1. Introduction

Among the many definitions, the development of computer music applications has been qualified as “the expression of compositional or signal processing ideas” [1]. In fact, a computer music language should be oriented, in particular, to the development of real-time software. Early computer music developers used to program on their personal computer in C or C++ due to the efficiency of the resulting machine code. This necessity has sometimes caused excessive dependency of the application on the characteristics of the programming language itself. In particular, the high technicality of C and C++ has often discouraged computer musicians to approach problems, requiring solving skills which are domain of computer scientists and engineers instead. To reconcile this divide, abstractions have been proposed leading to specialized languages, such as Csound, Max, Pure Data, SuperCollider, Chuck, Faust, and not only [2]. These abstractions embrace the imperative, functional, and visual programming paradigm. On the one hand, they allow computer musicians to create software with lower effort; on the other hand, the long-term life of their sound applications obviously depends on the continued support of such peculiar languages on standard operating systems and graphic user interfaces. Because of the limited business moved by this niche market, and due to many such languages being maintained (sometimes even for free) by programmers who are also computer musicians, this community has unfortunately been suffering probably more than others from the lack of a systematic, durable approach to the development and maintenance of sound software [3].
Python is continuously increasing in popularity, thanks also of a non-commercial license of use [4]. Its community maintains a lot of official packages, including libraries (e.g., Numpy, Scipy, Matplotlib) providing scientific computing tools that are comparable to those equipping dedicated software, such as Matlab and R. Thanks to a fast learning curve, its rapid prototyping features and intuitive readability of the code, the Python community now also includes users paying particular attention to the interaction aspects of their software, such as academics [5,6] employing Python as a teaching-by-examples tool [7]. Despite this quest for interactivity, the use of Python in real-time applications is testified by exceptions: RTGraph, for instance, instantaneously processes physiological signals and then displays the results through the Qt framework [8].
This limitation is common for interpreted software. Unlike C and other compiled languages, Python, in fact, generates bytecode, which is interpreted by a virtual machine operating at application level. However, this is not the only way to run an application. In particular, Python puts available more than one tool to compile the code, hence affording performances that are only accessible at the processor level. For instance, the Numba library through its just-in-time compiler speeds up numerical iterations, such as those needed by vectorial operations, called by Numpy. Furthermore, chunks of C code can be embedded within a Python program [9] while using the Cython library, which includes a static compiler accepting instructions belonging to several compiled languages as part of a program written in Python. Using Cython, it is also possible to declare static variables, as C programmers do for substantially reducing the time to bind them at runtime. This way, algorithms translated from e.g., Matlab or already in C can be compiled through Cython, furthermore preserving the static memory space. Later, they can be called from the Python environment as standard modules, however computed at machine level. In both Numba and Cython, the refactoring of a few lines of code is often sufficient for optimizing the most computationally intensive parts of an algorithm, with a dramatic speedup of the application. In the sound processing domain, this optimization is often limited to the loops that are indefinitely iterated at the sample rate.
This paper explains how real-time software can be developed in Python without renouncing to all of those features that have made this language a primary option, especially in artificial intelligence research. Specifically, the opportunity to include off-the-shelf machine learning algorithms in a real-time software project has nowadays become even more attractive, since artificial intelligence has recently taken a prominent role in the design and online tuning of digital audio filters and sound effects [10,11]. For this reason, we expect this paper—which is not a research paper, and substantially extends material that was presented at a national computer music conference [12]—to be of interest for computer musicians who are planning to import e.g., a new machine learning-based parametric control strategy in their preferred sound processing algorithms, and in general for Python programmers wishing to enrich their background in real-time software.

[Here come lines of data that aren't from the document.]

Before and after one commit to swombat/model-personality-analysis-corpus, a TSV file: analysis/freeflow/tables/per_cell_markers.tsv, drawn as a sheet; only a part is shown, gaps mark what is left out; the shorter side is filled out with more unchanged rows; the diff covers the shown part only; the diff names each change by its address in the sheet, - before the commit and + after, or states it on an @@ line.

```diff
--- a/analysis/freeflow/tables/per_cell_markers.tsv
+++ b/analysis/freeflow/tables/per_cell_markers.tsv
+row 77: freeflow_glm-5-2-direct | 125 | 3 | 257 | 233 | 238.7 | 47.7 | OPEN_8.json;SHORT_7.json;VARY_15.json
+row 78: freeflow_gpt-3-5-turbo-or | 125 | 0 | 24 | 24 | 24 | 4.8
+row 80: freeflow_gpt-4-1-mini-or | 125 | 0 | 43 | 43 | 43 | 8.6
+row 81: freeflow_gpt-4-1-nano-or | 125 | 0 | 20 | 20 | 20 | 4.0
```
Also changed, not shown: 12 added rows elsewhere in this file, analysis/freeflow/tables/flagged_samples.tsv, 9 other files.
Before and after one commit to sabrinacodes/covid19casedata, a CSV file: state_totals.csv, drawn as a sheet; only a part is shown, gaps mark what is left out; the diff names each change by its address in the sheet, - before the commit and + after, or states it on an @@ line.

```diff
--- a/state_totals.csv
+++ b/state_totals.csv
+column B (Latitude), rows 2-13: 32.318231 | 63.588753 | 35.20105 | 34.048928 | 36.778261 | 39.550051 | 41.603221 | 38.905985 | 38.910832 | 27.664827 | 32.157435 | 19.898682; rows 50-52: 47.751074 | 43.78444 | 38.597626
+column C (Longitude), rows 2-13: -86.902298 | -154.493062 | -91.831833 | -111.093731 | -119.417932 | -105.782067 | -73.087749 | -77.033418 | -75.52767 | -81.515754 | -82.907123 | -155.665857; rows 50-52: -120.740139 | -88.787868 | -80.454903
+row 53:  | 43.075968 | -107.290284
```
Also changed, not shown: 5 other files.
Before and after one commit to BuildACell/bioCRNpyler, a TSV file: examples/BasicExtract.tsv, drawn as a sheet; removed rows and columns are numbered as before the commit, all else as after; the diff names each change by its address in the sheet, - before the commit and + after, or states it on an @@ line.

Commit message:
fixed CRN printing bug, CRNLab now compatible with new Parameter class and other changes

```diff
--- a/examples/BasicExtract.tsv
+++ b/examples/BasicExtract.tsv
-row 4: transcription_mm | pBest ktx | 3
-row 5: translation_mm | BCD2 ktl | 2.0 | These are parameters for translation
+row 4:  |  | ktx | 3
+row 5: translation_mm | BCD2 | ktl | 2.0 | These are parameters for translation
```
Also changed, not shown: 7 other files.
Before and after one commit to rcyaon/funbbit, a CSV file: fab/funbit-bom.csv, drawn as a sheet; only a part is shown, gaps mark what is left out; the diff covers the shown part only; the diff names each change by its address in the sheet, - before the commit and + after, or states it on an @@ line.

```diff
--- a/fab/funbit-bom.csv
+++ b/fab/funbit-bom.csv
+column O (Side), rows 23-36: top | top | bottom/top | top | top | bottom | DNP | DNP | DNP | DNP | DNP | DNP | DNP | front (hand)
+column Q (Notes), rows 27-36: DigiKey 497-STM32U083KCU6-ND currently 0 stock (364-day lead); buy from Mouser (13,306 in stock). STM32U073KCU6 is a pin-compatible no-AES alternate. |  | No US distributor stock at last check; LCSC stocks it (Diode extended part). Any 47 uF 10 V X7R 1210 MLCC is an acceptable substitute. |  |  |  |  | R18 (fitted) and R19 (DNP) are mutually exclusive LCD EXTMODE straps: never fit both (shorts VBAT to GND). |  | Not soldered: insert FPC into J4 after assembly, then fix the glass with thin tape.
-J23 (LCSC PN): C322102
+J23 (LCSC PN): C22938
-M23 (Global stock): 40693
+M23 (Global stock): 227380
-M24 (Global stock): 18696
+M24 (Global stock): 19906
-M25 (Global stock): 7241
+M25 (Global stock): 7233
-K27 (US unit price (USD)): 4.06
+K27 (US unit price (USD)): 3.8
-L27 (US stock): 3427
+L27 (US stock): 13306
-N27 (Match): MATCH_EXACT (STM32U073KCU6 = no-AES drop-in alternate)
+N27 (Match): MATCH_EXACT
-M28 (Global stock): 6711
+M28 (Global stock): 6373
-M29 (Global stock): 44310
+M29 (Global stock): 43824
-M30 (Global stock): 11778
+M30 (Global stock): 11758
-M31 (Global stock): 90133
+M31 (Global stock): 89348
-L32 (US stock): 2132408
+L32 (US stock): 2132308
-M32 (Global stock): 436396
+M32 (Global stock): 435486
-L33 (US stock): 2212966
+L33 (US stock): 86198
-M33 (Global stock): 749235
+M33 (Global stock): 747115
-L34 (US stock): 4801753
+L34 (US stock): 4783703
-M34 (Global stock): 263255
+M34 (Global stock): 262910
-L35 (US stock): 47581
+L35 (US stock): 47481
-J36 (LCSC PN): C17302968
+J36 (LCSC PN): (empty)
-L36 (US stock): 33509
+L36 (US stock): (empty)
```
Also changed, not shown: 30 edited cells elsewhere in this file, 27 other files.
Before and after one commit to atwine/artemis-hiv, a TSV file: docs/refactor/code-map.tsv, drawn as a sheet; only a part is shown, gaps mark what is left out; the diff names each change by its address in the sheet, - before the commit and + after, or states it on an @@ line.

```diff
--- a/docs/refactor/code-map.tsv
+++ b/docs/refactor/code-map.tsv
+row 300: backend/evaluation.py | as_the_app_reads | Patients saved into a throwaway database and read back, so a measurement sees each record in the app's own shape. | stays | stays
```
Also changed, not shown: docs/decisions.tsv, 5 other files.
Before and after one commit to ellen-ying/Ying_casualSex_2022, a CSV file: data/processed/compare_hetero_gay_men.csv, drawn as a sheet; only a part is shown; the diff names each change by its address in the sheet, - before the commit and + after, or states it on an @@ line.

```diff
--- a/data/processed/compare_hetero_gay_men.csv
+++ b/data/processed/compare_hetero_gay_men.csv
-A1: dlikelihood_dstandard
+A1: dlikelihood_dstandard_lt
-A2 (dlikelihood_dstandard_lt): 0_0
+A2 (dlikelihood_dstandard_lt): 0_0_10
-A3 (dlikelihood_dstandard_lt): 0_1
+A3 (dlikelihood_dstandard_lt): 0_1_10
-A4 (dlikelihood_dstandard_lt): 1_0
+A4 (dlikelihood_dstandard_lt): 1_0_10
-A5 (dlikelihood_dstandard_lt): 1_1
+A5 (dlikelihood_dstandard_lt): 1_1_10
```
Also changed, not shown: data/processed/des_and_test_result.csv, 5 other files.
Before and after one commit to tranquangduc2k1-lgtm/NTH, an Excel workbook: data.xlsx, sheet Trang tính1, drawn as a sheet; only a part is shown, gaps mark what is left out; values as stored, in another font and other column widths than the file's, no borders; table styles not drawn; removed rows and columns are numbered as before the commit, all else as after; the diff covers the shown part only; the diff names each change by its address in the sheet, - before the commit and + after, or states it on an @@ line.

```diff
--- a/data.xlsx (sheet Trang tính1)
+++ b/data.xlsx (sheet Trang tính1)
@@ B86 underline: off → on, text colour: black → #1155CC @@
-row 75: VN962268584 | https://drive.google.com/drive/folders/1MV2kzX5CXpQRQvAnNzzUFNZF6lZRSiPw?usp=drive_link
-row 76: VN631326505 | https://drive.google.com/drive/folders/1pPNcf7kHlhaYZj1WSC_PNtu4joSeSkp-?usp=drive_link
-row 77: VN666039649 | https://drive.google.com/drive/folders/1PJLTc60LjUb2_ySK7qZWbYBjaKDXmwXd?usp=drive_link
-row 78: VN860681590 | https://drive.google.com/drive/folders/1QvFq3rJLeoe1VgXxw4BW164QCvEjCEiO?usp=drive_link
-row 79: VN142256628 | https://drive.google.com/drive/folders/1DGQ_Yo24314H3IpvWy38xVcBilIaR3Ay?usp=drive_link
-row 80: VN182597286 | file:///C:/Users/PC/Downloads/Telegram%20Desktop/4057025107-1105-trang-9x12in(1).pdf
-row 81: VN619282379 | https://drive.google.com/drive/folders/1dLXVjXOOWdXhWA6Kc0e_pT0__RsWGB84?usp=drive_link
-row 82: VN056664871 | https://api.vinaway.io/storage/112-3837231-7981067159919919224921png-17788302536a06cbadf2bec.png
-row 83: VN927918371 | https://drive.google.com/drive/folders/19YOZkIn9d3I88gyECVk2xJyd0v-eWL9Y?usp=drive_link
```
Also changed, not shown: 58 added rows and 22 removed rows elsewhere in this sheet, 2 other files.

1.1. Related Work

The number of computer music programming languages is notable. Each language differs in terms of abstraction, coding approach, learning curve, portability across architectures, and operating systems. In parallel, all make real-time sound programming easier. In particular, those in the Music-N tradition [13] support dynamic instantiation of graphs of unit generators (UG’s), the basic building blocks of a sound synthesis and processing algorithm. Csound [14] structures the code in two parts: an instrument file contains the UG’s, while a score file controls them along time through note and other event parameters. Pure Data [15] and Max [16] allow for the visual programming of UG networks and related control messaging. SuperCollider [1] implements a client-server architecture that enables interactive sound synthesis and algorithmic composition through live coding, also interpreting different languages thanks to the flexibility of the client. ChucK supports deterministic concurrency and multiple control rates, providing live coding and enabling live performances [17]. Faust follows the functional programming paradigm, and builds applications and plugins for various real-time sound environments thanks to the automatic translation into C++ code. It also provides a powerful online editor, enabling agile code development [18].
Existing sound applications in Python mainly focus on the analysis and presentation of audio, as well as on music retrieval [19,20,21]. Most such applications have no strict temporal requirements and, hence, are conventionally written for the interpreter: examples of this approach to sound programming can be found in e.g., [22], where latency figures are also detailed. Concerning sound manipulation, computer musicians often rely on the pyo library [23], a client-server architecture that allows combining its UG’s together into processing networks. Hence, the abstraction from the signal level is realized through pyo also in Python, making the creation of sound generation and effect chains possible as most sound programming languages do.
On the other hand, the low-level development of sound algorithms is not trivial when working with UG’s, as they encapsulate the signal processing by definition. Additionally, because of the existing excellence in this sound programming paradigm, our paper puts the accent to coding at signal level. Addressing such a level in Python requires to profile and refactor usually few signal processing instructions. The advantages of code refactoring go beyond sound applications; in fact, refactoring can be applied to contexts, including, among others, real-time data collection, systems control, and automation.

1.2. On Real-Time Processing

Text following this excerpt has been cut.